EXERCISE -
Where the data below has the string "property", return the whole line.

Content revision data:
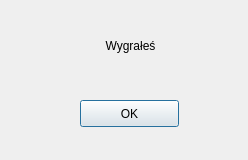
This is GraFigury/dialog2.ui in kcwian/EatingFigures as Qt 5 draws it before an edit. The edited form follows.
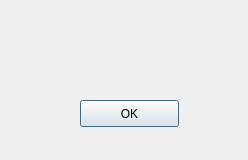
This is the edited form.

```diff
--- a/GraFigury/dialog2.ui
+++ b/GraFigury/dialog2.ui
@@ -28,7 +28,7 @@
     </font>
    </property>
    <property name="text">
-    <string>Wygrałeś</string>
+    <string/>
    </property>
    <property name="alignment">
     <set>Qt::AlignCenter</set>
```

==

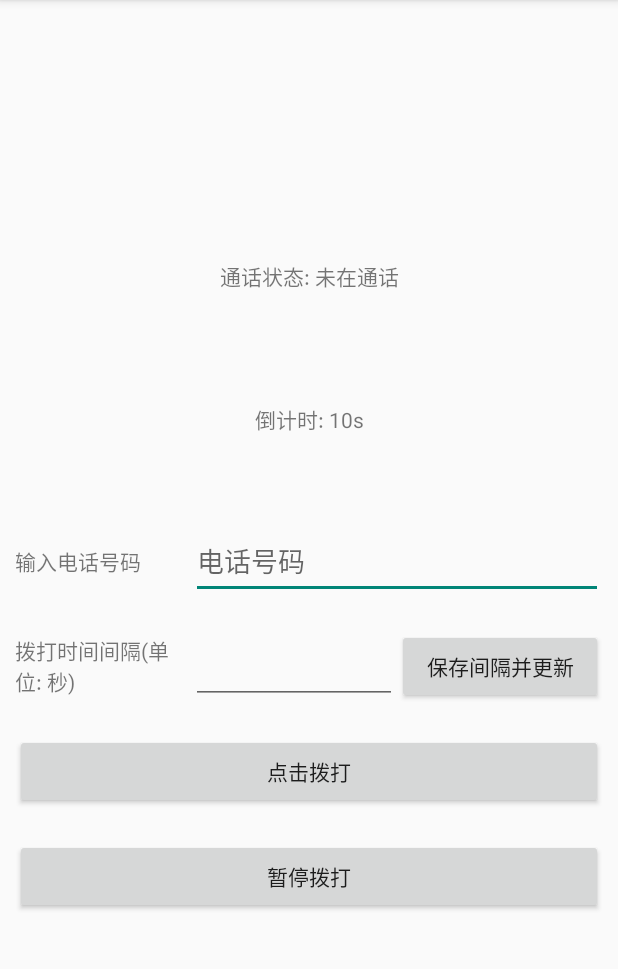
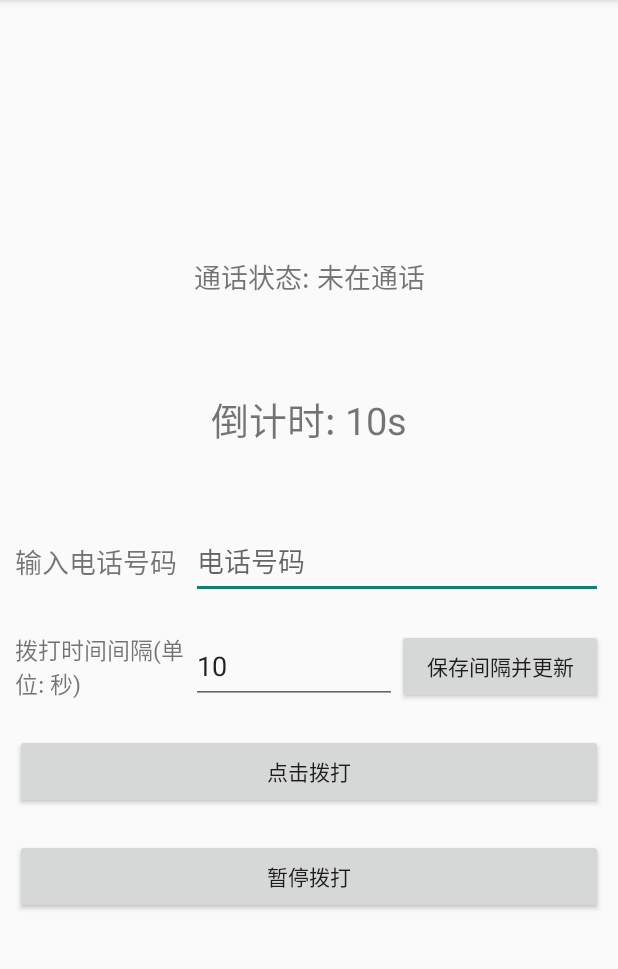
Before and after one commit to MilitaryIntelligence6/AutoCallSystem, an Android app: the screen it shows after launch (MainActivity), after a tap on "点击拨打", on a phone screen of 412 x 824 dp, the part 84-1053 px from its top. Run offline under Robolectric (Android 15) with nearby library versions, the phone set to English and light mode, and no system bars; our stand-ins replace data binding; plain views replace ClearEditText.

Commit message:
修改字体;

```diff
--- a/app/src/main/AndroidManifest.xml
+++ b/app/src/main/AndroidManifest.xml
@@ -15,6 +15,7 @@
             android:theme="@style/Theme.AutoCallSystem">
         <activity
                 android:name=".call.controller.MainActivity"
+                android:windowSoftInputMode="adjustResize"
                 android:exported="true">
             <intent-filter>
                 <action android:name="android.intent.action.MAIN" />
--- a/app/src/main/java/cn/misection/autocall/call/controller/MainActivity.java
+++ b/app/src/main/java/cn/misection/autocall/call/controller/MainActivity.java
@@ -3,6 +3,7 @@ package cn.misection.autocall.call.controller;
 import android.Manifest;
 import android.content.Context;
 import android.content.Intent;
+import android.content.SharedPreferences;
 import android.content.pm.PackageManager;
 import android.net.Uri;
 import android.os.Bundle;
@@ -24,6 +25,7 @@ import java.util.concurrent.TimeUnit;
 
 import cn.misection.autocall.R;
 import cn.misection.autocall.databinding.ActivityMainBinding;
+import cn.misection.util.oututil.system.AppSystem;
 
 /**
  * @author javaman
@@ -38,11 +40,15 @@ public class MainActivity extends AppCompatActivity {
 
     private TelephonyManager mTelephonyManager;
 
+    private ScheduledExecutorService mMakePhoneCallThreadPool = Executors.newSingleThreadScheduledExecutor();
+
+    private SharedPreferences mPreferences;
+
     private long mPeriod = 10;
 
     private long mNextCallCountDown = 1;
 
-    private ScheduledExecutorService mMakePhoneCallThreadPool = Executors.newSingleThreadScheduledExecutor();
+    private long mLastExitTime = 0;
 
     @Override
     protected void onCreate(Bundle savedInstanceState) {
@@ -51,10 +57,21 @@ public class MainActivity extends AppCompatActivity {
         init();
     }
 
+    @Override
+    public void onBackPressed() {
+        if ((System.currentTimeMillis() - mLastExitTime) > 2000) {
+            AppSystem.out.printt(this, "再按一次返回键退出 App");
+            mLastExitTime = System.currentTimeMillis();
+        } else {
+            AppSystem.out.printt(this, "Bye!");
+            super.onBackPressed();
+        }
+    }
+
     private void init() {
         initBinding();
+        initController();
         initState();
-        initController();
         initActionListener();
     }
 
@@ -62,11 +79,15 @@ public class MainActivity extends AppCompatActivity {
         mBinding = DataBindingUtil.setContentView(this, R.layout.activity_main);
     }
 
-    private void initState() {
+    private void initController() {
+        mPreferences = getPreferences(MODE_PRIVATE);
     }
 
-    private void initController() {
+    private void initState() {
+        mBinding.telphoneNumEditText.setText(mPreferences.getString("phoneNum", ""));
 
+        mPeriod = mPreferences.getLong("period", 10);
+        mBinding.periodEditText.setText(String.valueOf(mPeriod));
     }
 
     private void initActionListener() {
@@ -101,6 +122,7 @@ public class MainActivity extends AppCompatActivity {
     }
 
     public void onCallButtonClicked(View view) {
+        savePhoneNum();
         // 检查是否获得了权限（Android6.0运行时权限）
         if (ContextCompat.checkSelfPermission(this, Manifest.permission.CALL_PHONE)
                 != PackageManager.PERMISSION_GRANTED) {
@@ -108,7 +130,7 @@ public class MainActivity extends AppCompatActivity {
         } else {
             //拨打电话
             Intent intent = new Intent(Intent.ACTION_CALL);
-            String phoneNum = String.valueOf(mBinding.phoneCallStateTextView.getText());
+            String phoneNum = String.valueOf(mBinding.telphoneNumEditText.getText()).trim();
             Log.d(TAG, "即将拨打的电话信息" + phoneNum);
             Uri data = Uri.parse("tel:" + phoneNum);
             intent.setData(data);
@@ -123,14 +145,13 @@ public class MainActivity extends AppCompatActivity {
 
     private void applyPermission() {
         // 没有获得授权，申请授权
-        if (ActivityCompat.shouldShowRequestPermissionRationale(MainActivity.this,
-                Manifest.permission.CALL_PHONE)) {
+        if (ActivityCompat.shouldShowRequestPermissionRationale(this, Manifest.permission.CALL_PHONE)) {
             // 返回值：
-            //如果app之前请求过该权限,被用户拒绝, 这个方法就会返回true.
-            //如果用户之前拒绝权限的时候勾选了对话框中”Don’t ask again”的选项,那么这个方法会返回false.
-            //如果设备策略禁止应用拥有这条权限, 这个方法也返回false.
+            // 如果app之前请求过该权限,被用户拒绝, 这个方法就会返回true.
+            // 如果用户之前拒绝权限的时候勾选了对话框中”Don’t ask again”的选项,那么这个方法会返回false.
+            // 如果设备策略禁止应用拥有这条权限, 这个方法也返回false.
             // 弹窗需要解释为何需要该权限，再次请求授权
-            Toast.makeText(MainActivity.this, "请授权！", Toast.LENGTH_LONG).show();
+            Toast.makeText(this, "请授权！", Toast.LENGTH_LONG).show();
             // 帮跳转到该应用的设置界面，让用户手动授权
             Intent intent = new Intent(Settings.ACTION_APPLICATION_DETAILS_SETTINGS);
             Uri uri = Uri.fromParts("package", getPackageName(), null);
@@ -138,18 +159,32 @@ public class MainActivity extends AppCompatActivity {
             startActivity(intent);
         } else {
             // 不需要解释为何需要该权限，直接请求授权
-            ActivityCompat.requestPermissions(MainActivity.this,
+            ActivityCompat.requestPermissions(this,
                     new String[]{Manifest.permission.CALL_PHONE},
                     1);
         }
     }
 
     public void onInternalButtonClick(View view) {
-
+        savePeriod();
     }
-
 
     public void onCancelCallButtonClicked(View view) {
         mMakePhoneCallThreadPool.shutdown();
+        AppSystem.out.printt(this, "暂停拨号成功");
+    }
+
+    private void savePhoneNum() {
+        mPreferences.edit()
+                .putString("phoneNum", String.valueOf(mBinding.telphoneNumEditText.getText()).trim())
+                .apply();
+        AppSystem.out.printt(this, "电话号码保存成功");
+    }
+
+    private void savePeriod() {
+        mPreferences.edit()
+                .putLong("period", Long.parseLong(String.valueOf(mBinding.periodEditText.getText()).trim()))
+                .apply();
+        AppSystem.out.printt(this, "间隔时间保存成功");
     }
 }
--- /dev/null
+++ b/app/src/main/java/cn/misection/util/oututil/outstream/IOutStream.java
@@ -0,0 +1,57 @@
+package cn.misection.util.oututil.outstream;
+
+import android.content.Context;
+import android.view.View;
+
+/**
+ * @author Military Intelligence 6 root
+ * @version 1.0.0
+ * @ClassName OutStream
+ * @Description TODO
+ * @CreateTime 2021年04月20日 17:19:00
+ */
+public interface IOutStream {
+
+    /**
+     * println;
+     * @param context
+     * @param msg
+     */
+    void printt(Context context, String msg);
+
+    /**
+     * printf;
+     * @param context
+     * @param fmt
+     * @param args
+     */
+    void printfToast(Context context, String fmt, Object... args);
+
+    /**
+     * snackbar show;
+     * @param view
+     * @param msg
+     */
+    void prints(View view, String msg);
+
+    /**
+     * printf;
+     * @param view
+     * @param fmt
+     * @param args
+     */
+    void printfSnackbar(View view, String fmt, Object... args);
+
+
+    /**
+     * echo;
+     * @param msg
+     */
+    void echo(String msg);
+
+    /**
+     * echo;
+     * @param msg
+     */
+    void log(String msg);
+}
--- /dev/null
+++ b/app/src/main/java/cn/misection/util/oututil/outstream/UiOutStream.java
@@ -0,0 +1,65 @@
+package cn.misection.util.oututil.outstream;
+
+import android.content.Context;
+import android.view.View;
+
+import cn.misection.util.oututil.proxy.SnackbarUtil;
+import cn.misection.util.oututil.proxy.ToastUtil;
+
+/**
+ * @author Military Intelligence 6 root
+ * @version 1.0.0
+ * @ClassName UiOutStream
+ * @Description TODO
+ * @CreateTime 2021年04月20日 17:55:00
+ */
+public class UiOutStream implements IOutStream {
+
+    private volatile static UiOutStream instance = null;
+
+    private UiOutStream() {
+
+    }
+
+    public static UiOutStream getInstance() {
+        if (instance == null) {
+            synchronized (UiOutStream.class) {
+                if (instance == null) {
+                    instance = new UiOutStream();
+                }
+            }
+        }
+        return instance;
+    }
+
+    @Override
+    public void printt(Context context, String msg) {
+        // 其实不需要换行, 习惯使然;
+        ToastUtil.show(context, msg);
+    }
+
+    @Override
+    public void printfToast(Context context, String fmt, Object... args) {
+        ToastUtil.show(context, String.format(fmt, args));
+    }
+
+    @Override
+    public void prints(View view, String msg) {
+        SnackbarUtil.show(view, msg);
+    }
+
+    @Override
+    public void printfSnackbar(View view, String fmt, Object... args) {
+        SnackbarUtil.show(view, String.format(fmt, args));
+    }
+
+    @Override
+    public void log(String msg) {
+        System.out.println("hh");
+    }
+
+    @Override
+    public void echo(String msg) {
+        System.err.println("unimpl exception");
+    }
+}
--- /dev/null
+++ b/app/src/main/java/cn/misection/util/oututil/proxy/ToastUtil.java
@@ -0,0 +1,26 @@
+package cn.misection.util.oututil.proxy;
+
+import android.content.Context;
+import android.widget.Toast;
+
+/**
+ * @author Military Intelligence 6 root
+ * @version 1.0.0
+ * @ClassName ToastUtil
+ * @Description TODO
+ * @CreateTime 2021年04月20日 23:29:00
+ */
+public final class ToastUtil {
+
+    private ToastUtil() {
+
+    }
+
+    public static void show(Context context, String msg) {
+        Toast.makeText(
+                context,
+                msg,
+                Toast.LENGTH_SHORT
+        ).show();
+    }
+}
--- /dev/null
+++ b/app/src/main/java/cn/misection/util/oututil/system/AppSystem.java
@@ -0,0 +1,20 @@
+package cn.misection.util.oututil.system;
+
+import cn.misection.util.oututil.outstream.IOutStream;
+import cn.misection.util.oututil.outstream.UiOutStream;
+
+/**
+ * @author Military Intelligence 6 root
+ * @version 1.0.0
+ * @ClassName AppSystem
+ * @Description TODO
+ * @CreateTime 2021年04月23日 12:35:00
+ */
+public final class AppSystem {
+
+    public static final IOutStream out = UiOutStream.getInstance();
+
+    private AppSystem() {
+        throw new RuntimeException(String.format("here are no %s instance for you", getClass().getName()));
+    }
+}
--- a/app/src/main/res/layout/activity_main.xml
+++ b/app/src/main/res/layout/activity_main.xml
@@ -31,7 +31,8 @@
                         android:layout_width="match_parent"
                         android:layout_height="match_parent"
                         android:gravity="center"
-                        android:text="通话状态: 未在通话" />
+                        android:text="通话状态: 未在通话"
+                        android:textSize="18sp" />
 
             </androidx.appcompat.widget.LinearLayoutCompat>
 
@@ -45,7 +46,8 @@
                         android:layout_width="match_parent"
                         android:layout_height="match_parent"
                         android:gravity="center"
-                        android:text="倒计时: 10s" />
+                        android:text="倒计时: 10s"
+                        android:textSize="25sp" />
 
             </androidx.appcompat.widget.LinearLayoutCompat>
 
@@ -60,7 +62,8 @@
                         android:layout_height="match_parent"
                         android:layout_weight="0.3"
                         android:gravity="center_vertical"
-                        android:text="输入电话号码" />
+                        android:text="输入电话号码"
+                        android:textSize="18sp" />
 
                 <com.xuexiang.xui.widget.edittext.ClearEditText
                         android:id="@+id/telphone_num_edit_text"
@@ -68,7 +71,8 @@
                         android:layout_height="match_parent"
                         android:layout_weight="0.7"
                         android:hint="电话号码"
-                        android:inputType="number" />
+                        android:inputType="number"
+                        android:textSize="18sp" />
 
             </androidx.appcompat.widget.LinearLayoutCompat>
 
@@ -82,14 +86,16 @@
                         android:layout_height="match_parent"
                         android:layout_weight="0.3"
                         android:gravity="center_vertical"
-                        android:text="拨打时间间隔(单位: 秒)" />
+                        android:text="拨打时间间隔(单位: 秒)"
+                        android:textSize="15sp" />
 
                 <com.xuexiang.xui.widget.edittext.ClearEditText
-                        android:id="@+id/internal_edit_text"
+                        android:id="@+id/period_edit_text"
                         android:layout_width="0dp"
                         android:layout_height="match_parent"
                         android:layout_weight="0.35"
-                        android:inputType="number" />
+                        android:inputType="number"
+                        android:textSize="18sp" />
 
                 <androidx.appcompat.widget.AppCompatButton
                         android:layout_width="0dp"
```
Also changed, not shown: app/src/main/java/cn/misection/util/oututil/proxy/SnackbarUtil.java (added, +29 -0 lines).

* * *

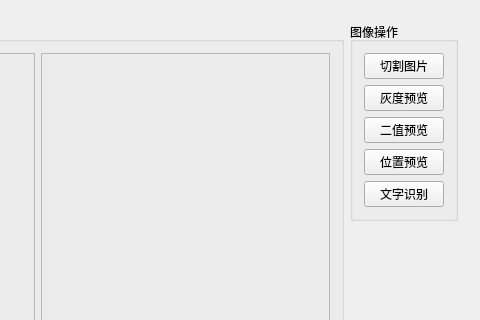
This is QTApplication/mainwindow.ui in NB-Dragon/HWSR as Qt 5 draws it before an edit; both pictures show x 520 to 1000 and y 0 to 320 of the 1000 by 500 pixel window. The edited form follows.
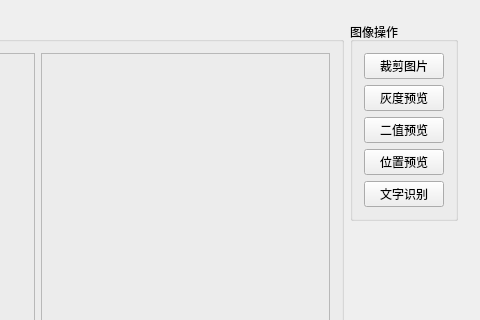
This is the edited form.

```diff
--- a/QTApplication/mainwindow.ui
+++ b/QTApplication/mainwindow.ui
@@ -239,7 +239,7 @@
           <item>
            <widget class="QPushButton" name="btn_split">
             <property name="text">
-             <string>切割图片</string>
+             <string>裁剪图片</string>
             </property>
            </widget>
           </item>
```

REPLY -
    </property>
    <property name="text">
    </property>
    <property name="alignment">
             <property name="text">
             </property>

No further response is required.